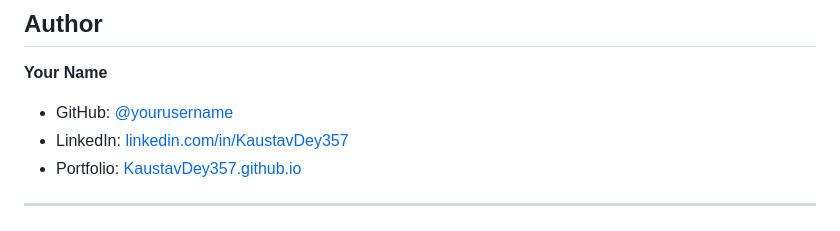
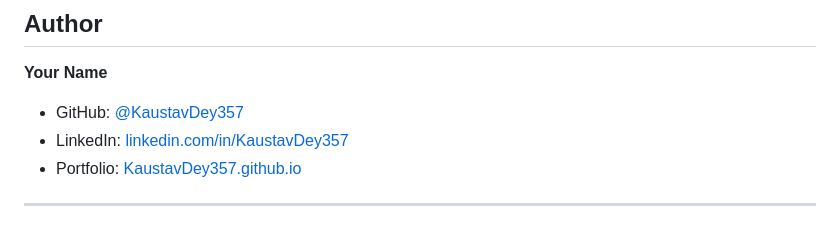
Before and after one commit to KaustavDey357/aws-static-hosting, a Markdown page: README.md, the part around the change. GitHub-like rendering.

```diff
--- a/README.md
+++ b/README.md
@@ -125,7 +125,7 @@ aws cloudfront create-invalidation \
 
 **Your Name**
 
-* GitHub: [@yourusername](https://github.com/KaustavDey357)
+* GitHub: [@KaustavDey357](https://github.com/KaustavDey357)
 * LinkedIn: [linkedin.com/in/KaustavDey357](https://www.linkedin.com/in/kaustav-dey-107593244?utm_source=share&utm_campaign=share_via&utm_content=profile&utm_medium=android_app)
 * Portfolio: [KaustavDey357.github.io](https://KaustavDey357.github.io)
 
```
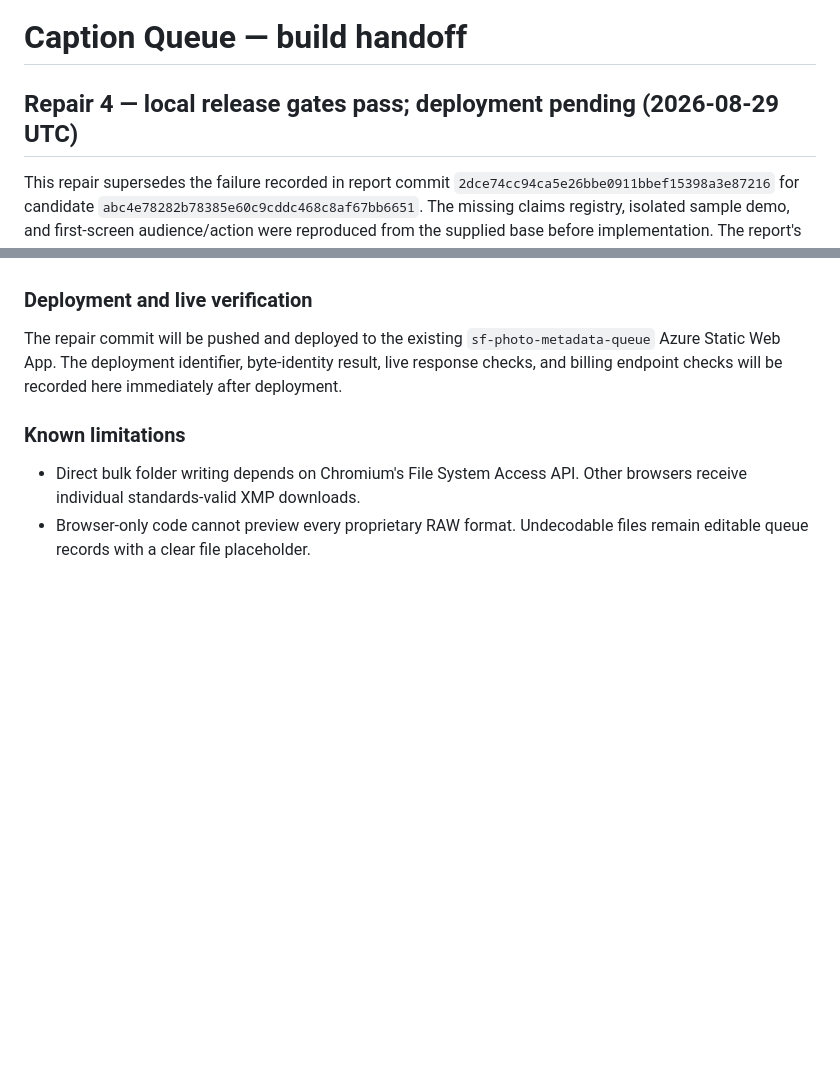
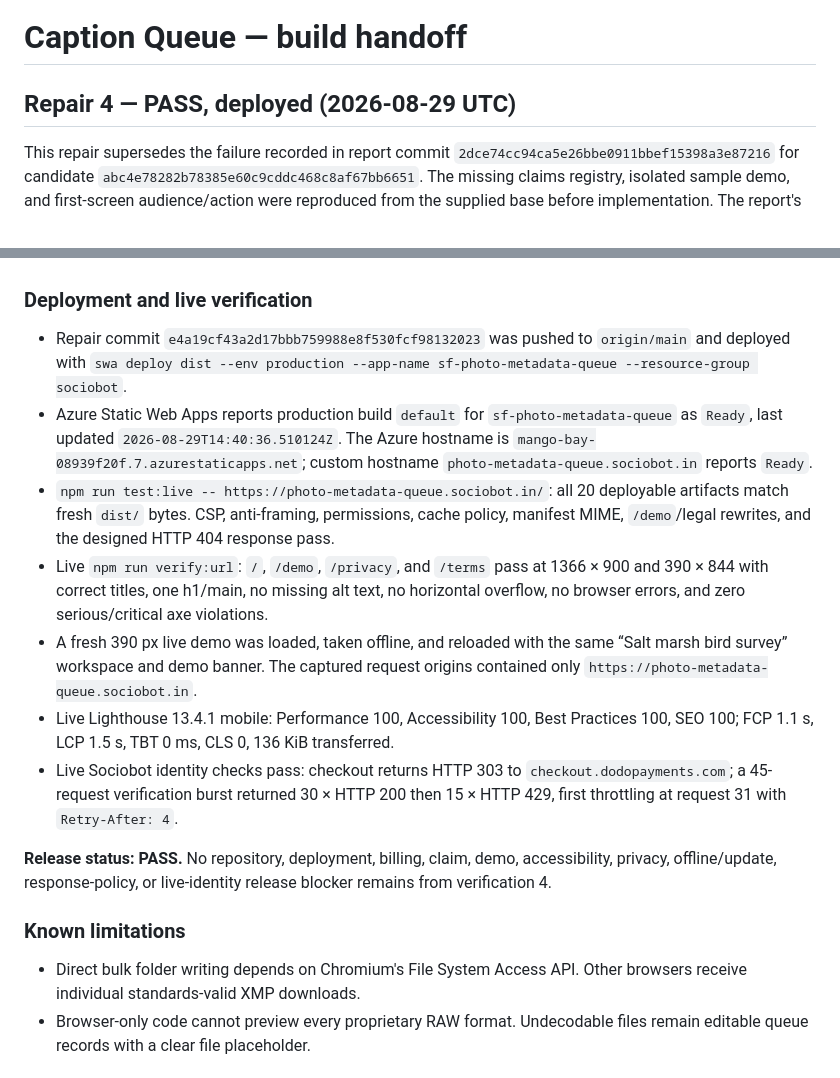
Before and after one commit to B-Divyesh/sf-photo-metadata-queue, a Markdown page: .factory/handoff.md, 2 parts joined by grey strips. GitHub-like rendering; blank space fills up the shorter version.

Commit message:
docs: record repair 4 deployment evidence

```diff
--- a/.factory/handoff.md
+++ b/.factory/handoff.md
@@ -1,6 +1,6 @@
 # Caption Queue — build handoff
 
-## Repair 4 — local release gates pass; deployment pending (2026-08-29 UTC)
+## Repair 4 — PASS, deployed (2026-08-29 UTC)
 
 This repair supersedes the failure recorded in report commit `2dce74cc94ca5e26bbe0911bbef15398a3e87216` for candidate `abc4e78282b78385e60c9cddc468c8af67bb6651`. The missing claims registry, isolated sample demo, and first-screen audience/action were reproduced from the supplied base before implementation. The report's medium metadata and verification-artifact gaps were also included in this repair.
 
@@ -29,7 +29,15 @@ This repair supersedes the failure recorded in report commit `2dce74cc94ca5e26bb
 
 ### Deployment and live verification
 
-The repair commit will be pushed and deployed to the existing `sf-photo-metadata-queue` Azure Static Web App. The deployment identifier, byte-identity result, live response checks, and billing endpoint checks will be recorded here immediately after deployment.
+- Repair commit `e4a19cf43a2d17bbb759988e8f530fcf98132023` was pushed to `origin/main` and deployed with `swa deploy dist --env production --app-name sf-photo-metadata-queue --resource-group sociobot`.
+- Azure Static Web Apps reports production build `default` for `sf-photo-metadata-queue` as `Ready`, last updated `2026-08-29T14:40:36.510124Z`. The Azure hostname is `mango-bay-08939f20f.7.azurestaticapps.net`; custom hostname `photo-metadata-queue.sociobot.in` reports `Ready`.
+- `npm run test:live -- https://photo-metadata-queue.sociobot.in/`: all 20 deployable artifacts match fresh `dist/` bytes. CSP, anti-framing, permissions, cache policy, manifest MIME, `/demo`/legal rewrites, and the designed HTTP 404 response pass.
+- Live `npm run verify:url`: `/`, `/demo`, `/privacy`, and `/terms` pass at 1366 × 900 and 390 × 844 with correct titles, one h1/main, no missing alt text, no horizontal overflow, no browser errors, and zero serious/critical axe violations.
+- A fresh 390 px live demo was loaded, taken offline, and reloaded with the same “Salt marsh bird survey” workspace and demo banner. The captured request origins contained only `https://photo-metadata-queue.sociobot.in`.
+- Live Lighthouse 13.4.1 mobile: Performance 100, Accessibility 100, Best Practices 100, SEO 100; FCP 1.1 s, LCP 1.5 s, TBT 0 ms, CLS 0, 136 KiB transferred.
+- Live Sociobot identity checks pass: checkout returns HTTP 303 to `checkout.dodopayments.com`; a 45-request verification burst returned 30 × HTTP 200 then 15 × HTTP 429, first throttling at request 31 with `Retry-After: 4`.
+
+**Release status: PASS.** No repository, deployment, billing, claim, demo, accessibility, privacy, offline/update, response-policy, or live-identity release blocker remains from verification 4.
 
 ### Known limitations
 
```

What you will do: Repeat the records above exactly, leaving out any pictures they contain.

Solution for this problem:
Before and after one commit to KaustavDey357/aws-static-hosting, a Markdown page: README.md, the part around the change. GitHub-like rendering.

```diff
--- a/README.md
+++ b/README.md
@@ -125,7 +125,7 @@ aws cloudfront create-invalidation \
 
 **Your Name**
 
-* GitHub: [@yourusername](https://github.com/KaustavDey357)
+* GitHub: [@KaustavDey357](https://github.com/KaustavDey357)
 * LinkedIn: [linkedin.com/in/KaustavDey357](https://www.linkedin.com/in/kaustav-dey-107593244?utm_source=share&utm_campaign=share_via&utm_content=profile&utm_medium=android_app)
 * Portfolio: [KaustavDey357.github.io](https://KaustavDey357.github.io)
 
```
Before and after one commit to B-Divyesh/sf-photo-metadata-queue, a Markdown page: .factory/handoff.md, 2 parts joined by grey strips. GitHub-like rendering; blank space fills up the shorter version.

Commit message:
docs: record repair 4 deployment evidence

```diff
--- a/.factory/handoff.md
+++ b/.factory/handoff.md
@@ -1,6 +1,6 @@
 # Caption Queue — build handoff
 
-## Repair 4 — local release gates pass; deployment pending (2026-08-29 UTC)
+## Repair 4 — PASS, deployed (2026-08-29 UTC)
 
 This repair supersedes the failure recorded in report commit `2dce74cc94ca5e26bbe0911bbef15398a3e87216` for candidate `abc4e78282b78385e60c9cddc468c8af67bb6651`. The missing claims registry, isolated sample demo, and first-screen audience/action were reproduced from the supplied base before implementation. The report's medium metadata and verification-artifact gaps were also included in this repair.
 
@@ -29,7 +29,15 @@ This repair supersedes the failure recorded in report commit `2dce74cc94ca5e26bb
 
 ### Deployment and live verification
 
-The repair commit will be pushed and deployed to the existing `sf-photo-metadata-queue` Azure Static Web App. The deployment identifier, byte-identity result, live response checks, and billing endpoint checks will be recorded here immediately after deployment.
+- Repair commit `e4a19cf43a2d17bbb759988e8f530fcf98132023` was pushed to `origin/main` and deployed with `swa deploy dist --env production --app-name sf-photo-metadata-queue --resource-group sociobot`.
+- Azure Static Web Apps reports production build `default` for `sf-photo-metadata-queue` as `Ready`, last updated `2026-08-29T14:40:36.510124Z`. The Azure hostname is `mango-bay-08939f20f.7.azurestaticapps.net`; custom hostname `photo-metadata-queue.sociobot.in` reports `Ready`.
+- `npm run test:live -- https://photo-metadata-queue.sociobot.in/`: all 20 deployable artifacts match fresh `dist/` bytes. CSP, anti-framing, permissions, cache policy, manifest MIME, `/demo`/legal rewrites, and the designed HTTP 404 response pass.
+- Live `npm run verify:url`: `/`, `/demo`, `/privacy`, and `/terms` pass at 1366 × 900 and 390 × 844 with correct titles, one h1/main, no missing alt text, no horizontal overflow, no browser errors, and zero serious/critical axe violations.
+- A fresh 390 px live demo was loaded, taken offline, and reloaded with the same “Salt marsh bird survey” workspace and demo banner. The captured request origins contained only `https://photo-metadata-queue.sociobot.in`.
+- Live Lighthouse 13.4.1 mobile: Performance 100, Accessibility 100, Best Practices 100, SEO 100; FCP 1.1 s, LCP 1.5 s, TBT 0 ms, CLS 0, 136 KiB transferred.
+- Live Sociobot identity checks pass: checkout returns HTTP 303 to `checkout.dodopayments.com`; a 45-request verification burst returned 30 × HTTP 200 then 15 × HTTP 429, first throttling at request 31 with `Retry-After: 4`.
+
+**Release status: PASS.** No repository, deployment, billing, claim, demo, accessibility, privacy, offline/update, response-policy, or live-identity release blocker remains from verification 4.
 
 ### Known limitations
 
```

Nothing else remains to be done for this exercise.